Historic Churches 2018

BCD SPECIAL REPORT ON HISTORIC CHURCHES 25 TH ANNUAL EDITION 21 CONSTRUCTION VIBRATION David Trevor-Jones I T MIGHT seem to be rather obvious that an ancient structure is vulnerable to vibration. But church towers have been moving in response to bell-ringing since bells were invented. So why do we need to worry about vibration now? The feature of the present era that has brought the question to a head, especially in the City of London, is adjacent redevelopment. The intensity of redevelopment has grown with the forest of cranes that has stood over the City since the early 2000s. Demolition of 1970s and 1980s buildings very often requires breaking massive concrete elements and thick reinforced concrete ground slabs. Huge amounts of energy are released into the ground, usually percussively, and sometimes insufficient thought is given to how far it might travel and what effect it might have. Vibration, like sound, can be deflected and reflected. Man-made and geological discontinuities in the ground influence the path of the three- dimensional sub-surface waves while a surface wave (called the Rayleigh wave) behaves more like the ripples on a pond. About 50 metres below the surface in the City the top of the London Clay beds represents a reflective surface to some ground wave modes. The result, spectacularly demonstrated during large scale demolition on the east side of Bishopsgate in the City at times over the past ten years, can be very long distance propagation. Vibration has been observed and measured at distances of the order of 100 metres from its source. It is not necessarily the development site next door that is generating the vibration detected in a building, and short-distance propagation might be weaker than long-distance. Modern office blocks tend to require very deep piling and very deep, multi-level basement excavation. While resultant ground movement is probably a greater long-term concern for neighbours, vibration can be a hazard in the short term for surrounding buildings. And whereas the response of relatively simple, stiff, engineered structures to ground vibration is reasonably predictable, that of ancient structures is not.
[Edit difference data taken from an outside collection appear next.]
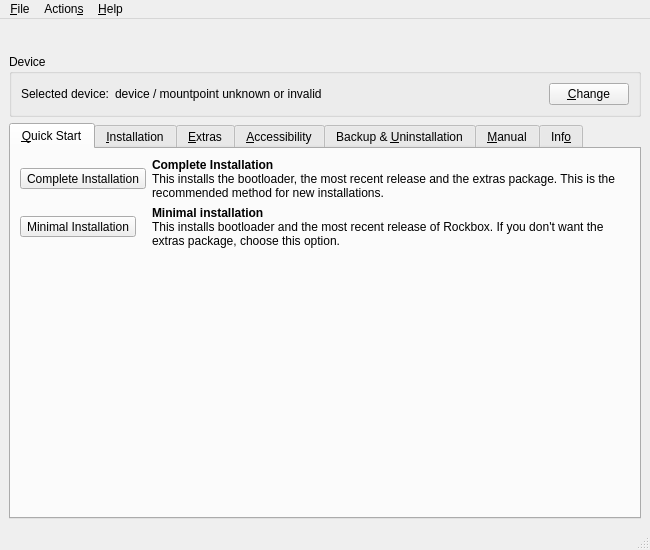
Qt form rbutil/rbutilqt/rbutilqtfrm.ui (Rockbox/rockbox) before a commit.
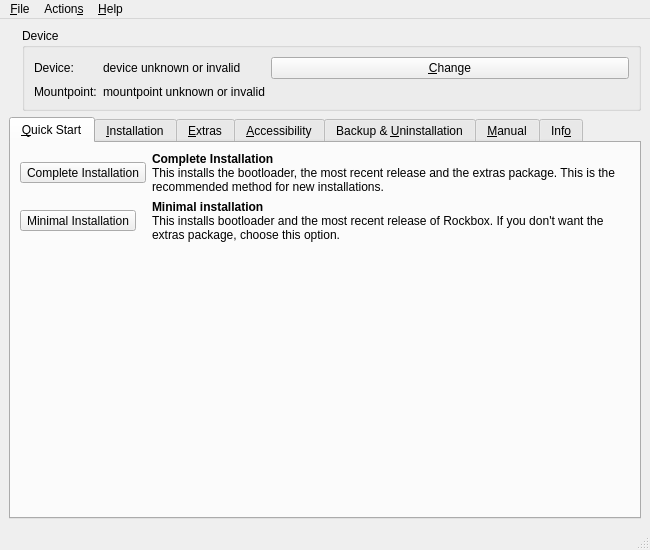
The same form after that commit. The open tabs and pages were chosen to show the change. Icons and pictures are not drawn.

Commit message:
Make Rockbox logo smaller and move device information up.
The original way of including the Rockbox logo wastes quite a bit of space.
Make it smaller and move it to the left, so the information about the
configured device can go next to it.

What changed in the file:
```diff
--- a/rbutil/rbutilqt/rbutilqtfrm.ui
+++ b/rbutil/rbutilqt/rbutilqtfrm.ui
@@ -20,58 +20,58 @@
   <widget class="QWidget" name="centralwidget">
    <layout class="QGridLayout">
     <item row="0" column="0">
-     <layout class="QHBoxLayout">
-      <property name="spacing">
-       <number>6</number>
+     <widget class="QLabel" name="logoLabel">
+      <property name="sizePolicy">
+       <sizepolicy hsizetype="Preferred" vsizetype="Preferred">
+        <horstretch>0</horstretch>
+        <verstretch>0</verstretch>
+       </sizepolicy>
       </property>
-      <property name="margin">
-       <number>0</number>
+      <property name="baseSize">
+       <size>
+        <width>0</width>
+        <height>0</height>
+       </size>
       </property>
-      <item>
-       <spacer>
-        <property name="orientation">
-         <enum>Qt::Horizontal</enum>
-        </property>
-        <property name="sizeHint" stdset="0">
-         <size>
-          <width>40</width>
-          <height>20</height>
-         </size>
-        </property>
-       </spacer>
-      </item>
-      <item>
-       <widget class="QLabel" name="logoLabel">
-        <property name="text">
-         <string comment="Welcome to Rockbox Utility, the installation and housekeeping tool for Rockbox."/>
-        </property>
-        <property name="pixmap">
-         <pixmap resource="rbutilqt.qrc">:/icons/rblogo.png</pixmap>
-        </property>
-       </widget>
-      </item>
-      <item>
-       <spacer>
-        <property name="orientation">
-         <enum>Qt::Horizontal</enum>
-        </property>
-        <property name="sizeHint" stdset="0">
-         <size>
-          <width>40</width>
-          <height>20</height>
-         </size>
-        </property>
-       </spacer>
-      </item>
-     </layout>
+      <property name="text">
+       <string comment="Welcome to Rockbox Utility, the installation and housekeeping tool for Rockbox."/>
+      </property>
+      <property name="pixmap">
+       <pixmap resource="rbutilqt.qrc">:/icons/rblogo.png</pixmap>
+      </property>
+      <property name="scaledContents">
+       <bool>false</bool>
+      </property>
+     </widget>
     </item>
-    <item row="1" column="0">
-     <widget class="QGroupBox" name="groupBox_3">
+    <item row="0" column="1">
+     <widget class="QGroupBox" name="groupBoxDevice">
       <property name="title">
        <string>Device</string>
       </property>
-      <layout class="QGridLayout">
-       <item row="0" column="0">
+      <layout class="QGridLayout" name="gridLayout">
+       <item row="1" column="2">
+        <widget class="QLabel" name="labelMountpoint">
+         <property name="text">
+          <string>mountpoint unknown or invalid</string>
+         </property>
+        </widget>
+       </item>
+       <item row="1" column="1">
+        <widget class="QLabel" name="labelMountpointTitle">
+         <property name="text">
+          <string>Mountpoint:</string>
+         </property>
+        </widget>
+       </item>
+       <item row="0" column="2">
+        <widget class="QLabel" name="labelDevice">
+         <property name="text">
+          <string>device unknown or invalid</string>
+         </property>
+        </widget>
+       </item>
+       <item row="0" column="1">
         <widget class="QLabel" name="labelDeviceTitle">
          <property name="sizePolicy">
           <sizepolicy hsizetype="Preferred" vsizetype="Preferred">
@@ -80,19 +80,12 @@
           </sizepolicy>
          </property>
          <property name="text">
-          <string>Selected device:</string>
+          <string>Device:</string>
          </property>
         </widget>
        </item>
-       <item row="0" column="1">
-        <widget class="QLabel" name="labelDevice">
-         <property name="text">
-          <string>device / mountpoint unknown or invalid</string>
-         </property>
-        </widget>
-       </item>
-       <item row="0" column="2">
-        <spacer>
+       <item row="0" column="3">
+        <spacer name="horizontalSpacer">
          <property name="orientation">
           <enum>Qt::Horizontal</enum>
          </property>
@@ -118,7 +111,7 @@
       </layout>
      </widget>
     </item>
-    <item row="2" column="0">
+    <item row="1" column="0" colspan="2">
      <widget class="QTabWidget" name="tabWidget">
       <property name="currentIndex">
        <number>0</number>
```
Left out of the diff: 2 changed lines with no effect on the pictures. The commit also changes 2 other files.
ST HELEN’S, BISHOPSGATE It was the demolition of the massively over-engineered, reinforced concrete Crosby Square building from the 1970s to make way for The Pinnacle skyscraper (since re-cast as 22 Bishopsgate and presently under construction) that brought these issues into the author’s domain. The demolition started to generate unexpectedly high magnitudes of ground vibration and alerted the neighbourhood to the unusual local ground conditions that seemed to propagate it. The medieval church of St Helen’s Bishopsgate was affected and when redevelopment of the immediately adjacent southern block of St Helen’s Place received planning permission as well, a fundamental review of the threat to the ancient structure of the church (albeit as substantially restored by Quinlan Terry after the 1993 Bishopsgate bomb atrocity) became pressing. A vibration monitoring and management regime was included in the Neighbourly Matters Deed negotiated by the representatives of the church and the developer. The question was, how to specify meaningful, appropriate vibration level thresholds to trigger an escalating management response? The parties agreed to fund a limited literature search and consultation exercise to be conducted jointly by their respective expert advisors, the present author acting in that for the church. Standards addressing the thresholds of exposure to vibration that could indicate a risk of building damage have been developed over more than 80 years, starting with work in Germany before the Second World War. Part 3 of the current German standard, DIN4150, The church of St Ethelburga, Bishopsgate, City of London with 100 Bishopsgate demolition site immediately adjacent St Helen’s Bishopsgate (just right of centre) with St Helen’s Place immediately to its left (before its demolition) and the demolition site of 100 Bishopsgate further left (All photos: David Trevor-Jones)